== What is needed ==
How many of the lines below have "html" in them? Say the number and nothing more.

---------- Dataset extract ----------

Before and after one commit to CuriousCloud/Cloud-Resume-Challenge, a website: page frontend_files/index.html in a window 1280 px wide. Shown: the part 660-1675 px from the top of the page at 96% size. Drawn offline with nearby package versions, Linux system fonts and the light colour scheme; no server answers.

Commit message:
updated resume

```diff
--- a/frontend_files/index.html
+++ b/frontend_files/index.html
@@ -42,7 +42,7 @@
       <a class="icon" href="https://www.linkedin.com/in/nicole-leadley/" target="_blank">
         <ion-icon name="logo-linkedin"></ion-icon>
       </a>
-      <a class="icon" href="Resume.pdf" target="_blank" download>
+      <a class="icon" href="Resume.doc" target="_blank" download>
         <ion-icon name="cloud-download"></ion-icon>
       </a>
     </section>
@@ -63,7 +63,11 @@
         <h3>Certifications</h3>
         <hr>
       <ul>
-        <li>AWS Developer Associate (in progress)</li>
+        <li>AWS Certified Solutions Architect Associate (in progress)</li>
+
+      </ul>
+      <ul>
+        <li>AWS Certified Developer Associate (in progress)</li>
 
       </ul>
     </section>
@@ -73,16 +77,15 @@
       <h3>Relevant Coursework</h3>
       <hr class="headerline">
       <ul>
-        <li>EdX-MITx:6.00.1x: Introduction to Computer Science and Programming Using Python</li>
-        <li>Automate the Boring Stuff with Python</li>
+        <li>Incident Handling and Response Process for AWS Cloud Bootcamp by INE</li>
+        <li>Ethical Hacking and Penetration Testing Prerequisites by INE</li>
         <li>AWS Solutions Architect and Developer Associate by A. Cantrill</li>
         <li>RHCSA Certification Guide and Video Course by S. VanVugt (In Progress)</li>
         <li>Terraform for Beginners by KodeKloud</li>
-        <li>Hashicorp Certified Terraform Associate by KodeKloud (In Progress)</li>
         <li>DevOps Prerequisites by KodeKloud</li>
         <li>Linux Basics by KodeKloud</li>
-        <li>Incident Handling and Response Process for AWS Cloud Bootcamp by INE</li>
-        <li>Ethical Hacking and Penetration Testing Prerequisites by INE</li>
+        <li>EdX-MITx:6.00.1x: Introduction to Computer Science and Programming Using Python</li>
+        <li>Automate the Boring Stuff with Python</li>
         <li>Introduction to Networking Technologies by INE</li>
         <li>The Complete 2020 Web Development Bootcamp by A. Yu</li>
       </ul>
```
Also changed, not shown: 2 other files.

----------

== Answer section ==
3